Write these things down on paper. When you write down your thoughts like this, you have taken the first important step toward changing your life and making it more rewarding and memorable. Getting started will require some thought, and moving forward will require some action. The following tips can help you get started:
1. Open your mind (and shut the door). You may have no clue what types of things to include, but that’s only because you haven’t devoted enough thought to it. All of us have dreams and notions of things we’d like to try-your list probably exists in the recesses of your imagination, waiting to be coaxed out. Close yourself off from the daily grind for an hour with a pen and pad (lock yourself in the bathroom if you must) and you’ll start to develop ideas.
2. Make it uniquely yours.
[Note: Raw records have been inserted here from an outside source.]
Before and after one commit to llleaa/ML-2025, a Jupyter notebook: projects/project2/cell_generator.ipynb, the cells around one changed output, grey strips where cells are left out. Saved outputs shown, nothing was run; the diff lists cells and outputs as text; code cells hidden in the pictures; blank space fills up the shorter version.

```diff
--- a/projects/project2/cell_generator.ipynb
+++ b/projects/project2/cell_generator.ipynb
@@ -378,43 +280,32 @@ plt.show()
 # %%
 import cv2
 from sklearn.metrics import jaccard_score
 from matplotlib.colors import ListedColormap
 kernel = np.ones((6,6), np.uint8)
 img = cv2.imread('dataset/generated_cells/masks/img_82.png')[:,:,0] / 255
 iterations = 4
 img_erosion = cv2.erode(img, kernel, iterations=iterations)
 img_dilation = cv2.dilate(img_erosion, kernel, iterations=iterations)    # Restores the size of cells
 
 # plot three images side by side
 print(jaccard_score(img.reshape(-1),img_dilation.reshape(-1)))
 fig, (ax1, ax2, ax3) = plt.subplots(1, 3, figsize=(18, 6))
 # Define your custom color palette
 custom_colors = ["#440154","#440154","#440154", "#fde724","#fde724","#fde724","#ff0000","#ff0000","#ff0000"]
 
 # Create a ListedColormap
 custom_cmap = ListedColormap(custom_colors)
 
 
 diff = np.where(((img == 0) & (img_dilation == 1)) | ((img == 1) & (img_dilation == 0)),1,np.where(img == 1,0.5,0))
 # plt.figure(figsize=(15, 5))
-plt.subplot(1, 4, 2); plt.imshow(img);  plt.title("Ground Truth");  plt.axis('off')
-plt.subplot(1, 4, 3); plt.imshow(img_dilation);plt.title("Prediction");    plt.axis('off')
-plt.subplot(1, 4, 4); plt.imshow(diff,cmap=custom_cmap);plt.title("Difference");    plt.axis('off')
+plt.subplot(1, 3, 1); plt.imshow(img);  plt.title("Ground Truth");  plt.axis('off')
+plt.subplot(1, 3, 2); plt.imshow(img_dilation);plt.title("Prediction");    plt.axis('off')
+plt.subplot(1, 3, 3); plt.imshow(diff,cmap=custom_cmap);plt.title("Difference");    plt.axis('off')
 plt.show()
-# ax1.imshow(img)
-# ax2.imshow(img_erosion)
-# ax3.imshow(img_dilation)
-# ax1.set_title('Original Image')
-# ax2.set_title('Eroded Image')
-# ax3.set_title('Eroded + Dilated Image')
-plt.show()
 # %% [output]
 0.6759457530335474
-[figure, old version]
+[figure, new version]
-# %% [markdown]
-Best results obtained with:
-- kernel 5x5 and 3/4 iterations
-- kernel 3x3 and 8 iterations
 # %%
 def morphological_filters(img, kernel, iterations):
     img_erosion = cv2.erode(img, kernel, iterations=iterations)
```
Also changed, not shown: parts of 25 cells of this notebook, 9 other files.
I don’t believe in generic lists taken from books of “things everyone should do.” Your list should be different from everyone else. Maybe you want to go back and earn your college degree, retrace a journey your grandparents once made or build something with your own two hands. The possibilities are endless (which is part of the challenge of making such a list; you have to make choices). Overall, it’simportant to create a list based on experiences that have special meaning to you.
3. Themes can help. If you need to spark ideas, divide your list into these themes: Face Your Fears, Get Lost, Test Your Limits, Rediscover Your Childhood, Express Yourself and Aim for the Heart. Most are self-explanatory, except maybe the last one, which is about seeking an experience that helps others or makes someone else’s dream come true. Think of an interesting idea that ties in with each of these six themes and you’ll have a great list.
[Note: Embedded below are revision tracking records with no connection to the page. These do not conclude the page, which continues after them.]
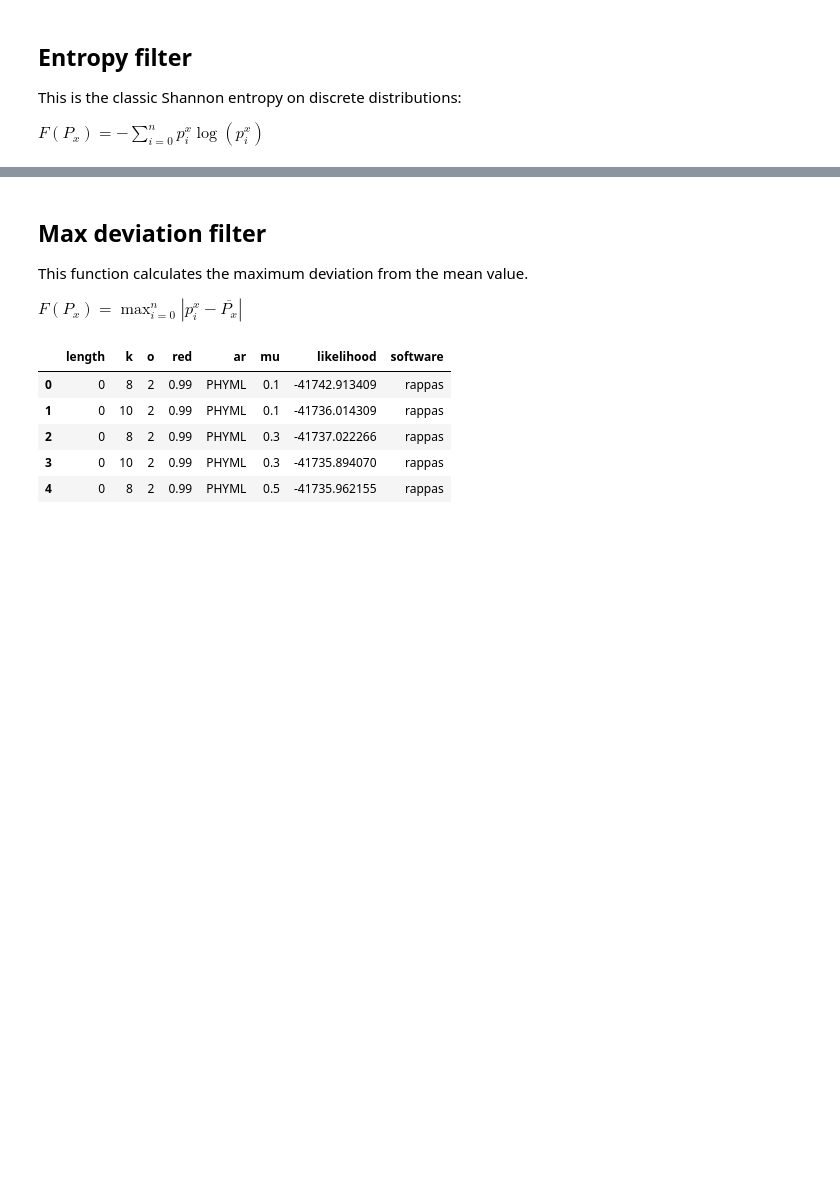
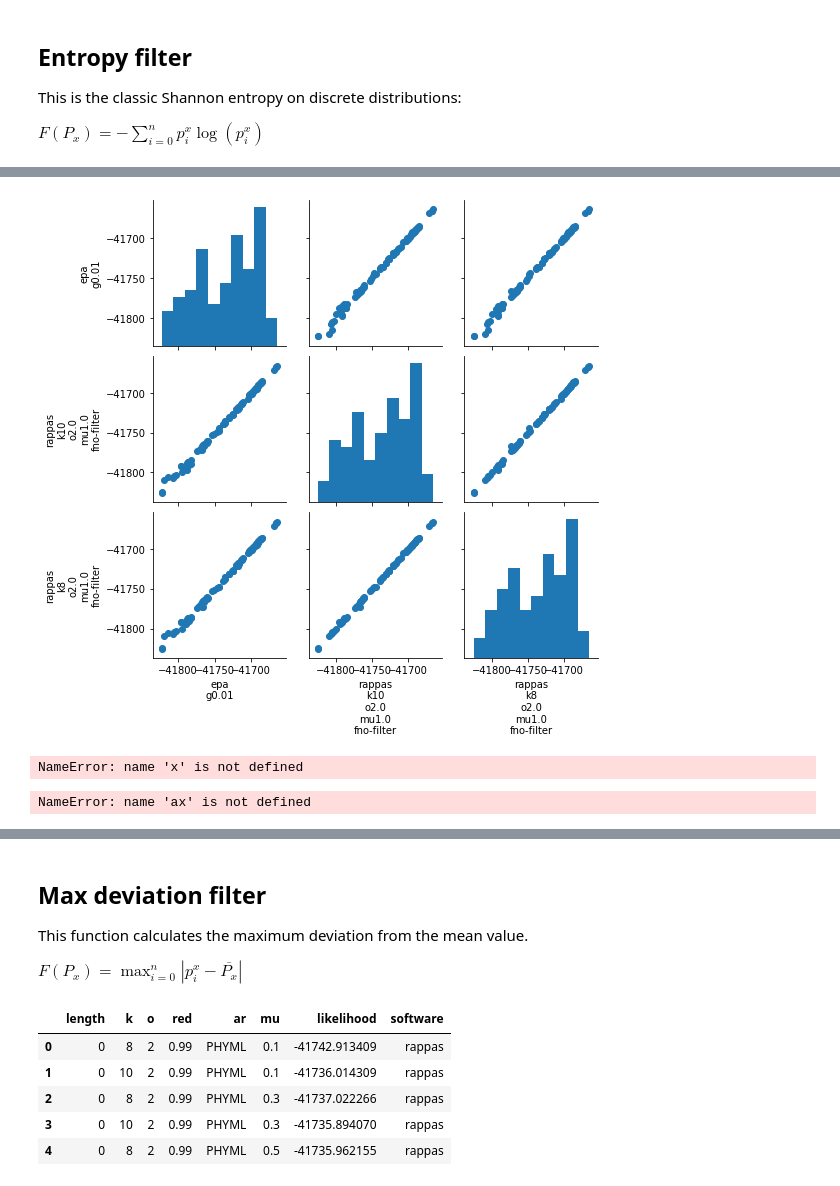
Before and after one commit to phylo42/EPIK, a Jupyter notebook: kmer_filter.ipynb, the cells around one changed output, grey strips where cells are left out. Saved outputs shown, nothing was run; the diff lists cells and outputs as text; code cells hidden in the pictures; blank space fills up the shorter version.

```diff
--- a/kmer_filter.ipynb
+++ b/kmer_filter.ipynb
@@ -212,0 +207,26 @@ sns.catplot(x="mu", y="likelihood", hue="k", dodge=True, data=df_rappas)
+# %%
+g = sns.pairplot(pd.concat([df_epa, df_rappas_full], axis=1, sort=False))
+g = g.map_offdiag(plt.scatter)
+# %% [output]
+[figure, added]
+# %%
+g = sns.FacetGrid(tips, col="sex", hue="smoker")
+g.map(plt.scatter, "total_bill", "tip", alpha=.7)
+g.add_legend();
+# %% [output]
+NameError: name 'x' is not defined
+# %%
+def my_scatter(x, y):
+
+    lims = [
+        np.min([ax.get_xlim(), ax.get_ylim()]),  # min of both axes
+        np.max([ax.get_xlim(), ax.get_ylim()]),  # max of both axes
+    ]
+
+# now plot both limits against eachother
+ax.plot(lims, lims, 'k-', alpha=0.75, zorder=0)
+ax.set_aspect('equal')
+ax.set_xlim(lims)
+ax.set_ylim(lims)
+# %% [output]
+NameError: name 'ax' is not defined
```
Also changed, not shown: parts of 34 cells of this notebook, 7 other files.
4. Go public. Stashed away in a desk drawer, a list is easy to forget about or ignore. Once you’ve written it, keep it in plain sight. Keep copies all over-on the fridge, near your desk-so you constantly see it and are reminded of your dreams. Show it to your spouse, your kids and your friends. Soon they will start encouraging you to take action.
5. Lose the guilt. I know, I know. You’re a “responsible adult.” People depend on you. If you’re off having fun, how will everyone survive? Answer: They will manage. And maybe everyone will be better off. By leading a fuller life, you’ll make yourself a happier, healthier person and a better spouse and parent. Your loved ones will probably be thrilled and supportive (and willing to fend for themselves for a day as you go chase a rainbow). Don’t be surprised if they begin to follow your inspiring example and make their own dream lists. Make time for dreams. Your life is big, and there’s room in it for work and dreams. It’s simply a matter of how you prioritize. If you consider fulfilling your dreams unimportant, you’ll never find time. You must choose to rank them above, say, cleaning out the shed. Remember, having an adventure is not a waste of time; rather, it’s one of the best ways to maximize our limited time on earth.
6. Failure is not an option. Fear of failure often stops us from trying something that is challenging. But when you set out on any type of personal adventure, you really can’t fail. Just by going out and trying it, you guarantee yourself a memorable experience regardless of outcome.
Happy 2014! Make it your best year yet!